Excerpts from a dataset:
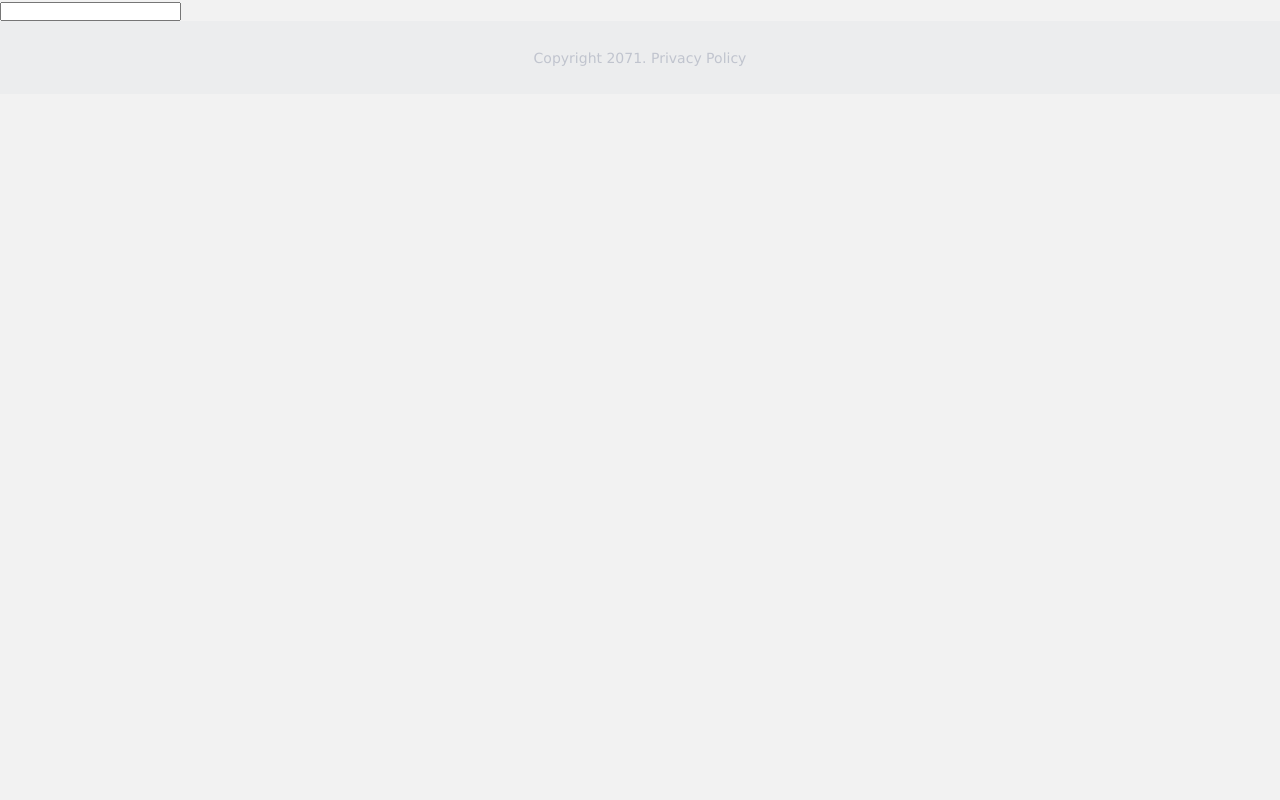
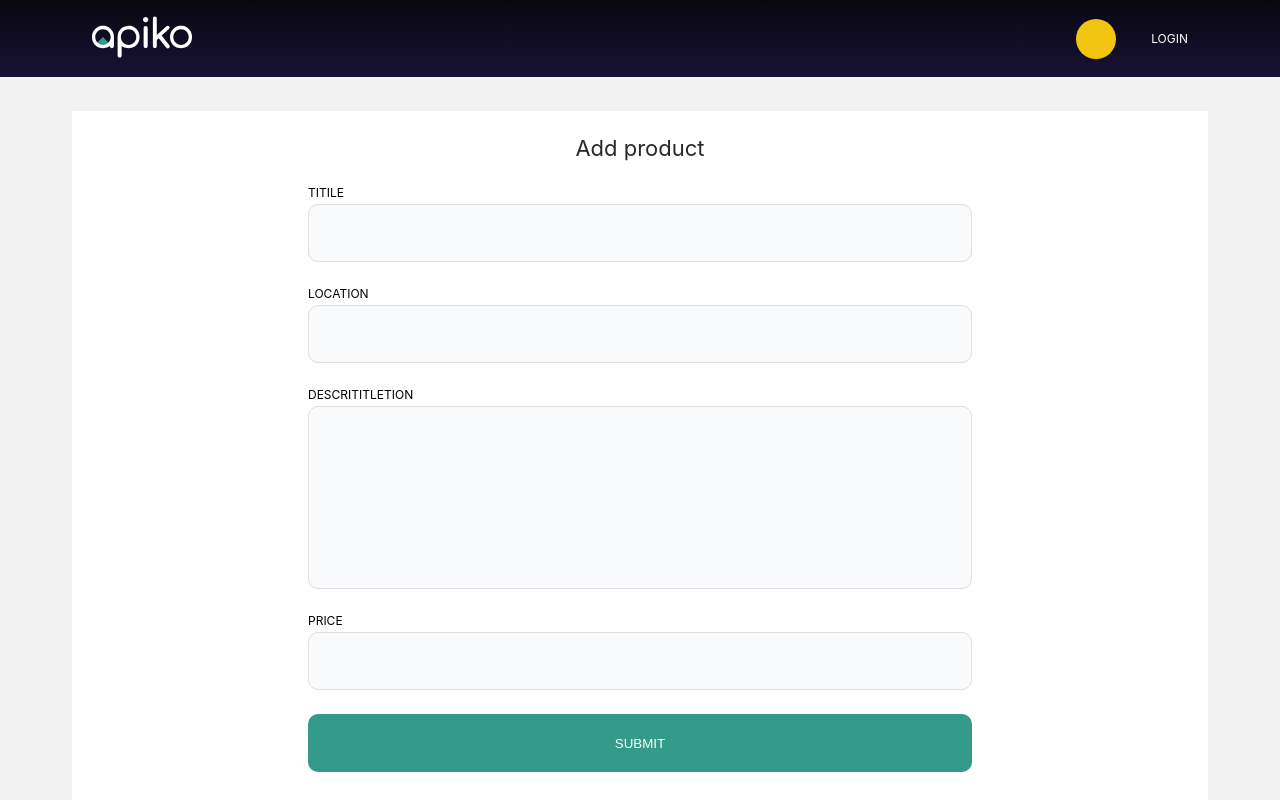
Before and after one commit to DenShirokih/apiko, a React (Create React App) app: page /add in a window 1280 px wide. Shown: the top 800 px of the page. Built offline with nearby package versions, Linux system fonts and the light colour scheme; no server answers; a web font is replaced by a local one.

Commit message:
add product

```diff
--- a/public/index.html
+++ b/public/index.html
@@ -14,7 +14,7 @@
       rel="stylesheet"
     />
     <link href="http://fonts.cdnfonts.com/css/lucida-grande" rel="stylesheet">
-    <title>Apico</title>
+    <title>Apiko</title>
   </head>
   <body>
     <div id="root"></div>
--- /dev/null
+++ b/src/components/AddProduct/AddProduct.jsx
@@ -0,0 +1,58 @@
+import { Formik } from 'formik';
+import { getDatabase, ref, set, push } from 'firebase/database';
+import {
+  Background,
+  Input,
+  Forma,
+  MainTitle,
+  TextArea,
+  Title,
+  Button,
+} from './AddProduct.styled';
+
+const values = {
+  title: '',
+  location: '',
+  description: '',
+  price: '',
+};
+
+export const AddProduct = () => {
+  const handleSubmit = async value => {
+    const db = getDatabase();
+    const postListRef = ref(db, 'posts');
+    const newPostRef = push(postListRef);
+    await set(newPostRef, {
+      title: value.title,
+      location: value.location,
+      description: value.description,
+      price: value.price,
+    });
+  };
+  return (
+    <Background>
+      <Formik initialValues={values} onSubmit={handleSubmit}>
+        <Forma>
+          <MainTitle>Add product</MainTitle>
+          <div>
+            <Title>titile</Title>
+            <Input type="text" name="title"></Input>
+          </div>
+          <div>
+            <Title>location</Title>
+            <Input type="text" name="location"></Input>
+          </div>
+          <div>
+            <Title>descriTitletion</Title>
+            <TextArea type="text" name="description"></TextArea>
+          </div>
+          <div>
+            <Title>price</Title>
+            <Input type="number" name="price"></Input>
+          </div>
+          <Button type="submit">submit</Button>
+        </Forma>
+      </Formik>
+    </Background>
+  );
+};
--- /dev/null
+++ b/src/components/AddProduct/AddProduct.styled.jsx
@@ -0,0 +1,58 @@
+import styled from '@emotion/styled';
+import { Form, Field } from 'formik';
+
+export const Background = styled.div`
+  width: 1136px;
+  height: 874px;
+  margin: 0 auto;
+  background-color: #ffffff;
+  box-shadow: 0px, 2px rgba(0, 0, 0, 0.1112);
+`;
+
+export const Input = styled(Field)`
+  width: 664px;
+  height: 58px;
+  border: 1px solid #dedee0;
+  background-color: #f9fafb;
+  border-radius: 10px;
+  margin-bottom: 24px;
+
+`;
+
+export const Forma = styled(Form)`
+  display: flex;
+  flex-direction: column;
+  align-items: center;
+`;
+
+export const MainTitle = styled.h2`
+  font-size: 22px;
+  color: #282828;
+  font-weight: 400;
+  margin-bottom: 24px;
+  padding-top: 24px;
+`;
+export const TextArea = styled(Field)`
+  width: 664px;
+  height: 183px;
+  border: 1px solid #dedee0;
+  background-color: #f9fafb;
+  border-radius: 10px;
+  margin-bottom: 24px;
+`;
+
+export const Title = styled.p`
+    text-transform: uppercase;
+    font-size: 12px;
+    margin-bottom: 4px;
+`
+
+export const Button = styled.button`
+    width: 664px;
+    height: 58px;
+    background-color: #349A89;
+    border: none;
+    border-radius: 10px;
+    color: #ffffff;
+    text-transform: uppercase;
+`
--- a/src/components/AddProduct/AddProductHeader/AddProductHeader.jsx
+++ b/src/components/AddProduct/AddProductHeader/AddProductHeader.jsx
@@ -1,5 +1,27 @@
-import React from 'react';
+import {
+  Header,
+  LinkItem,
+  ApicoLogo,
+  Button,
+  Container,
+  UserName,
+  UserMenu,
+} from './AddProductHeader.styled';
 
 export const AddProductHeader = () => {
-  return <></>;
+  return (
+    <>
+      <Header>
+        <Container>
+          <Button>
+            <ApicoLogo />
+          </Button>
+          <UserMenu>
+            <UserName></UserName>
+            <LinkItem to="/login">login</LinkItem>
+          </UserMenu>
+        </Container>
+      </Header>
+    </>
+  );
 };
--- /dev/null
+++ b/src/components/AddProduct/AddProductHeader/AddProductHeader.styled.jsx
@@ -0,0 +1,52 @@
+import styled from '@emotion/styled';
+import { Link } from 'react-router-dom';
+import { ReactComponent as Logo } from 'icons/logo/LogofullHome.svg';
+
+export const Header = styled.header`
+  margin-bottom: 34px;
+  background: linear-gradient(180deg, #090810 0%, #171236 100%);
+`;
+
+export const Container = styled.div`
+  height: 77px;
+  max-width: 1096px;
+  margin: 0 auto;
+  display: flex;
+  justify-content: space-between;
+  align-items: center;
+`;
+
+export const LinkItem = styled(Link)`
+  font-size: 12px;
+  color: #ffffff;
+  text-transform: uppercase;
+  text-decoration: none;
+  :not(:last-child) {
+    margin-right: 75px;
+  }
+`;
+
+export const Button = styled.button`
+  background-color: transparent;
+  border: none;
+`;
+export const ApicoLogo = styled(Logo)`
+  width: 100px;
+  height: 50px;
+`;
+
+export const ContainerFilter = styled.div`
+  max-width: 855px;
+  margin: 0 auto;
+`;
+export const UserName = styled.div`
+  height: 40px;
+  width: 40px;
+  background-color: #f1c40f;
+  border-radius: 50%;
+  margin-right: 35px;
+`;
+export const UserMenu = styled.div`
+  display: flex;
+  align-items: center;
+`;
--- a/src/components/RegisterForm/RegisterForm.jsx
+++ b/src/components/RegisterForm/RegisterForm.jsx
@@ -50,7 +50,6 @@ export const RegisterForm = () => {
         console.log(error.code);
         console.log(error.message);
       });
-    console.log(name, email, password);
   };
 
   return (
--- a/src/view/AddProduct.jsx
+++ b/src/view/AddProduct.jsx
@@ -1,33 +1,11 @@
 import { AddProductHeader } from 'components/AddProduct/AddProductHeader/AddProductHeader';
-import { authSelectors } from 'redux/authSelectors';
-import { useSelector } from 'react-redux';
-import { Formik, Form, Field } from 'formik';
-import { getDatabase, ref, set } from 'firebase/database';
+import { AddProduct } from 'components/AddProduct/AddProduct';
 
-const values = {
-  name: '',
-};
 export const AddProductsView = () => {
-  const id = useSelector(authSelectors.getId);
-
-  const handleSubmit = value => {
-    writeUserData(value.name, id);
-  };
-  function writeUserData(name, id) {
-    const db = getDatabase();
-    console.log(db);
-    set(ref(db, 'users/' + id), {
-      username: name,
-    });
-  }
   return (
     <>
       <AddProductHeader />
-      <Formik initialValues={values} onSubmit={handleSubmit}>
-        <Form>
-          <Field type="text" name="name"></Field>
-        </Form>
-      </Formik>
+      <AddProduct/>
     </>
   );
 };
```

▶ YOUR INSTRUCTIONS
Retype all entries exactly as they appear, dropping the images.

▶ SOLUTION TO THE PROBLEM
Before and after one commit to DenShirokih/apiko, a React (Create React App) app: page /add in a window 1280 px wide. Shown: the top 800 px of the page. Built offline with nearby package versions, Linux system fonts and the light colour scheme; no server answers; a web font is replaced by a local one.

Commit message:
add product

```diff
--- a/public/index.html
+++ b/public/index.html
@@ -14,7 +14,7 @@
       rel="stylesheet"
     />
     <link href="http://fonts.cdnfonts.com/css/lucida-grande" rel="stylesheet">
-    <title>Apico</title>
+    <title>Apiko</title>
   </head>
   <body>
     <div id="root"></div>
--- /dev/null
+++ b/src/components/AddProduct/AddProduct.jsx
@@ -0,0 +1,58 @@
+import { Formik } from 'formik';
+import { getDatabase, ref, set, push } from 'firebase/database';
+import {
+  Background,
+  Input,
+  Forma,
+  MainTitle,
+  TextArea,
+  Title,
+  Button,
+} from './AddProduct.styled';
+
+const values = {
+  title: '',
+  location: '',
+  description: '',
+  price: '',
+};
+
+export const AddProduct = () => {
+  const handleSubmit = async value => {
+    const db = getDatabase();
+    const postListRef = ref(db, 'posts');
+    const newPostRef = push(postListRef);
+    await set(newPostRef, {
+      title: value.title,
+      location: value.location,
+      description: value.description,
+      price: value.price,
+    });
+  };
+  return (
+    <Background>
+      <Formik initialValues={values} onSubmit={handleSubmit}>
+        <Forma>
+          <MainTitle>Add product</MainTitle>
+          <div>
+            <Title>titile</Title>
+            <Input type="text" name="title"></Input>
+          </div>
+          <div>
+            <Title>location</Title>
+            <Input type="text" name="location"></Input>
+          </div>
+          <div>
+            <Title>descriTitletion</Title>
+            <TextArea type="text" name="description"></TextArea>
+          </div>
+          <div>
+            <Title>price</Title>
+            <Input type="number" name="price"></Input>
+          </div>
+          <Button type="submit">submit</Button>
+        </Forma>
+      </Formik>
+    </Background>
+  );
+};
--- /dev/null
+++ b/src/components/AddProduct/AddProduct.styled.jsx
@@ -0,0 +1,58 @@
+import styled from '@emotion/styled';
+import { Form, Field } from 'formik';
+
+export const Background = styled.div`
+  width: 1136px;
+  height: 874px;
+  margin: 0 auto;
+  background-color: #ffffff;
+  box-shadow: 0px, 2px rgba(0, 0, 0, 0.1112);
+`;
+
+export const Input = styled(Field)`
+  width: 664px;
+  height: 58px;
+  border: 1px solid #dedee0;
+  background-color: #f9fafb;
+  border-radius: 10px;
+  margin-bottom: 24px;
+
+`;
+
+export const Forma = styled(Form)`
+  display: flex;
+  flex-direction: column;
+  align-items: center;
+`;
+
+export const MainTitle = styled.h2`
+  font-size: 22px;
+  color: #282828;
+  font-weight: 400;
+  margin-bottom: 24px;
+  padding-top: 24px;
+`;
+export const TextArea = styled(Field)`
+  width: 664px;
+  height: 183px;
+  border: 1px solid #dedee0;
+  background-color: #f9fafb;
+  border-radius: 10px;
+  margin-bottom: 24px;
+`;
+
+export const Title = styled.p`
+    text-transform: uppercase;
+    font-size: 12px;
+    margin-bottom: 4px;
+`
+
+export const Button = styled.button`
+    width: 664px;
+    height: 58px;
+    background-color: #349A89;
+    border: none;
+    border-radius: 10px;
+    color: #ffffff;
+    text-transform: uppercase;
+`
--- a/src/components/AddProduct/AddProductHeader/AddProductHeader.jsx
+++ b/src/components/AddProduct/AddProductHeader/AddProductHeader.jsx
@@ -1,5 +1,27 @@
-import React from 'react';
+import {
+  Header,
+  LinkItem,
+  ApicoLogo,
+  Button,
+  Container,
+  UserName,
+  UserMenu,
+} from './AddProductHeader.styled';
 
 export const AddProductHeader = () => {
-  return <></>;
+  return (
+    <>
+      <Header>
+        <Container>
+          <Button>
+            <ApicoLogo />
+          </Button>
+          <UserMenu>
+            <UserName></UserName>
+            <LinkItem to="/login">login</LinkItem>
+          </UserMenu>
+        </Container>
+      </Header>
+    </>
+  );
 };
--- /dev/null
+++ b/src/components/AddProduct/AddProductHeader/AddProductHeader.styled.jsx
@@ -0,0 +1,52 @@
+import styled from '@emotion/styled';
+import { Link } from 'react-router-dom';
+import { ReactComponent as Logo } from 'icons/logo/LogofullHome.svg';
+
+export const Header = styled.header`
+  margin-bottom: 34px;
+  background: linear-gradient(180deg, #090810 0%, #171236 100%);
+`;
+
+export const Container = styled.div`
+  height: 77px;
+  max-width: 1096px;
+  margin: 0 auto;
+  display: flex;
+  justify-content: space-between;
+  align-items: center;
+`;
+
+export const LinkItem = styled(Link)`
+  font-size: 12px;
+  color: #ffffff;
+  text-transform: uppercase;
+  text-decoration: none;
+  :not(:last-child) {
+    margin-right: 75px;
+  }
+`;
+
+export const Button = styled.button`
+  background-color: transparent;
+  border: none;
+`;
+export const ApicoLogo = styled(Logo)`
+  width: 100px;
+  height: 50px;
+`;
+
+export const ContainerFilter = styled.div`
+  max-width: 855px;
+  margin: 0 auto;
+`;
+export const UserName = styled.div`
+  height: 40px;
+  width: 40px;
+  background-color: #f1c40f;
+  border-radius: 50%;
+  margin-right: 35px;
+`;
+export const UserMenu = styled.div`
+  display: flex;
+  align-items: center;
+`;
--- a/src/components/RegisterForm/RegisterForm.jsx
+++ b/src/components/RegisterForm/RegisterForm.jsx
@@ -50,7 +50,6 @@ export const RegisterForm = () => {
         console.log(error.code);
         console.log(error.message);
       });
-    console.log(name, email, password);
   };
 
   return (
--- a/src/view/AddProduct.jsx
+++ b/src/view/AddProduct.jsx
@@ -1,33 +1,11 @@
 import { AddProductHeader } from 'components/AddProduct/AddProductHeader/AddProductHeader';
-import { authSelectors } from 'redux/authSelectors';
-import { useSelector } from 'react-redux';
-import { Formik, Form, Field } from 'formik';
-import { getDatabase, ref, set } from 'firebase/database';
+import { AddProduct } from 'components/AddProduct/AddProduct';
 
-const values = {
-  name: '',
-};
 export const AddProductsView = () => {
-  const id = useSelector(authSelectors.getId);
-
-  const handleSubmit = value => {
-    writeUserData(value.name, id);
-  };
-  function writeUserData(name, id) {
-    const db = getDatabase();
-    console.log(db);
-    set(ref(db, 'users/' + id), {
-      username: name,
-    });
-  }
   return (
     <>
       <AddProductHeader />
-      <Formik initialValues={values} onSubmit={handleSubmit}>
-        <Form>
-          <Field type="text" name="name"></Field>
-        </Form>
-      </Formik>
+      <AddProduct/>
     </>
   );
 };
```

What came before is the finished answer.